What’s up with attendance in Ottawa and St. Louis?

Jason Kay
Columbus Blue Jackets v Ottawa Senators

According to reports, the Ottawa Senators yesterday had their worst-attended home game since 2004 when their afternoon 4-1 loss to the Columbus Blue Jackets drew an announced crowd of 15,535.

The weak turnout comes on the heels of a piece by the Ottawa Sun’s Bruce Garrioch that analyzes the downturn in seats sold at Canadian Tire Centre. The Sens, according to figures assembled by espn.com, rank 20th among the 30 NHL clubs in terms of percentage capacity, by far the lowest of the Canadian franchises.

Team president Cyril Leeder tells Garrioch that in spite of this, revenues are up, thanks to a handful of factors, including a more lucrative TV deal, fewer 2-for-1s, giveaways and discounts. This drives up the average return on each ticket sold. We’ll take Leeder’s word for it, but we also know the Sens are still offering discounts; we’ve seen the emailed offers distributed to local businesses.

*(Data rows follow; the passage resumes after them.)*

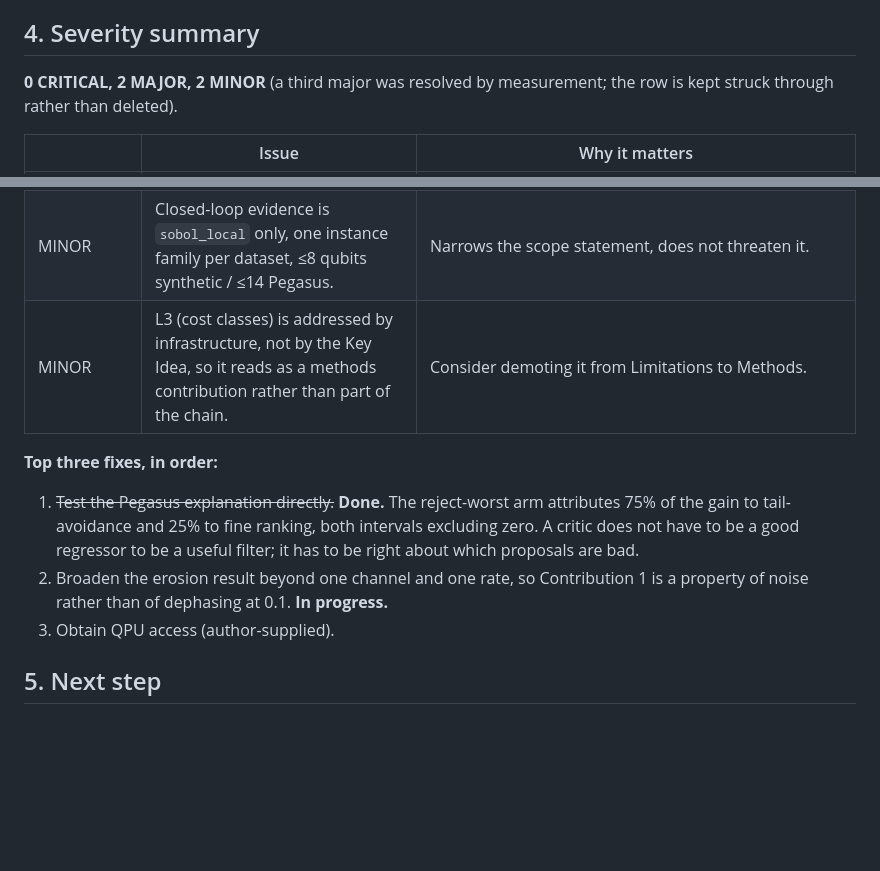
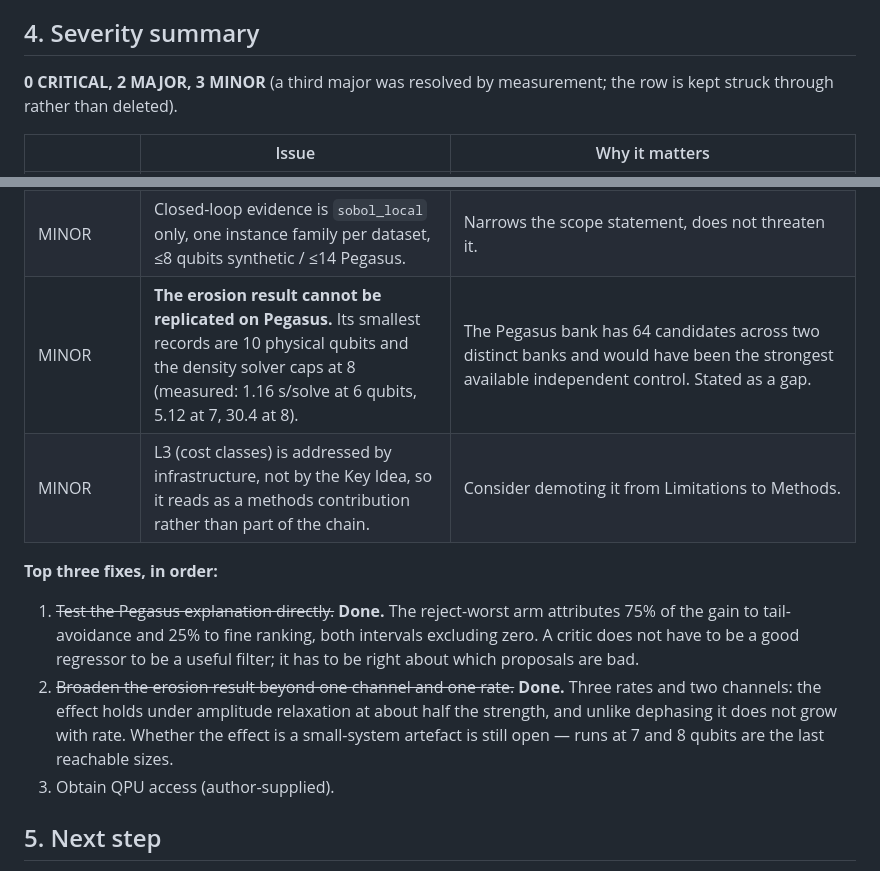
Before and after one commit to hydrogen1999/anneal_control, a Markdown page: docs/paper_skeleton.md, 2 parts joined by grey strips. Rendered like a GitHub page; blank space fills up the shorter version.

Commit message:
docs: fold the erosion controls into the skeleton's logic chain
Contribution 1 is the lead, so its challenge cell has to name both artefacts
that could manufacture it, not one. Challenge 1 now names the [0,1] ceiling and
the shared bank whose two dominant waveforms win 80% of records, and the
contribution quotes the doubly-controlled -0.63 rather than the -0.79 that only
survived the first control.

Fix 2 is marked done: three rates and two channels, with the qualification that
the effect is half as strong under amplitude relaxation and does not grow with
rate there.

A new minor is recorded rather than left implicit: the erosion result cannot be
replicated on Pegasus, because its smallest records are 10 physical qubits and
the density solver caps at 8. The Pegasus bank -- 64 candidates across two
distinct banks -- would have been the strongest independent control available,
so losing it is worth naming.

Co-Authored-By: Claude Opus 5 (1M context) <noreply@anthropic.com>
Claude-Session: https://claude.ai/code/session_018swt7nYFJNVM7GNCidGEoF

```diff
--- a/docs/paper_skeleton.md
+++ b/docs/paper_skeleton.md
@@ -59,7 +59,7 @@ the same instrument applied to different selectors.
 
 ## 4. Severity summary
 
-**0 CRITICAL, 2 MAJOR, 2 MINOR** (a third major was resolved by measurement; the row is kept struck through rather than deleted).
+**0 CRITICAL, 2 MAJOR, 3 MINOR** (a third major was resolved by measurement; the row is kept struck through rather than deleted).
 
 | | Issue | Why it matters |
 |---|---|---|
@@ -67,6 +67,7 @@ the same instrument applied to different selectors.
 | MAJOR | **No QPU.** Every claim is simulation. | A reviewer can discount the whole robustness story as model-dependent. |
 | ~~MAJOR~~ **RESOLVED** | The fine ranking fails on Pegasus (ρ = +0.16 among the best 10%, positive in 28/42) yet the in-loop gain survives. | Tested with a third arm that keeps the critic's better half and then chooses at random. Tail-avoidance is **75%** of what the model buys (+0.00334 [+0.00219, +0.00459]) and fine ranking **25%** (+0.00111 [+0.00050, +0.00182]), both excluding zero. The explanation is now measured, not offered. |
 | MINOR | Closed-loop evidence is `sobol_local` only, one instance family per dataset, ≤8 qubits synthetic / ≤14 Pegasus. | Narrows the scope statement, does not threaten it. |
+| MINOR | **The erosion result cannot be replicated on Pegasus.** Its smallest records are 10 physical qubits and the density solver caps at 8 (measured: 1.16 s/solve at 6 qubits, 5.12 at 7, 30.4 at 8). | The Pegasus bank has 64 candidates across two distinct banks and would have been the strongest available independent control. Stated as a gap. |
 | MINOR | L3 (cost classes) is addressed by infrastructure, not by the Key Idea, so it reads as a methods contribution rather than part of the chain. | Consider demoting it from Limitations to Methods. |
 
 **Top three fixes, in order:**
@@ -75,8 +76,11 @@ the same instrument applied to different selectors.
    attributes 75% of the gain to tail-avoidance and 25% to fine ranking, both
    intervals excluding zero. A critic does not have to be a good regressor to
    be a useful filter; it has to be right about which proposals are bad.
-2. Broaden the erosion result beyond one channel and one rate, so Contribution 1
-   is a property of noise rather than of dephasing at 0.1. **In progress.**
+2. ~~Broaden the erosion result beyond one channel and one rate.~~ **Done.**
+   Three rates and two channels: the effect holds under amplitude relaxation at
+   about half the strength, and unlike dephasing it does not grow with rate.
+   Whether the effect is a small-system artefact is still open — runs at 7 and
+   8 qubits are the last reachable sizes.
 3. Obtain QPU access (author-supplied).
 
 ## 5. Next step
```
Also changed, not shown: other parts of docs/paper_skeleton.md (+3 -3 lines).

We also know the NHL remains a gate-driven league. While some TV and ancillary revenues have grown in recent years, eyeballs at the rinks are what fuels a major portion of hockey-related income. That, combined with a team struggling to find its identity this season, playing in a rink in deep suburbia, owned by a man who has claimed substantial losses in recent years, makes Ottawa a market to watch.

Similarly, the St. Louis Blues’ attendance numbers are a red flag. THN’s pre-season pick to the win the Stanley Cup, the Blues have lost just once in regulation at home and have the league’s second best goal differential at plus-20 (behind only San Jose). They play a high-tempo, physical style that should engage spectators, yet they are averaging just 16,547 at Scottrade Center, filling the building to 86.4 percent capacity. That’s eighth-worst in the league. And they didn’t sell out any of their three playoff games last season.

What gives? Perhaps the St. Louis Cardinals’ MLB playoff run stole a portion of the audience. Maybe the Blues lack of a marquee name – a true offensive star in the Crosby/Ovechkin/Stamkos mold – is a buzz-kill. Maybe the franchise’s lack of playoff success (no Cups, three Cup final appearances, but none since 1970) has them cynical in the Show Me State.

Whatever the case, the town’s apathy to its hockey team is noticeable.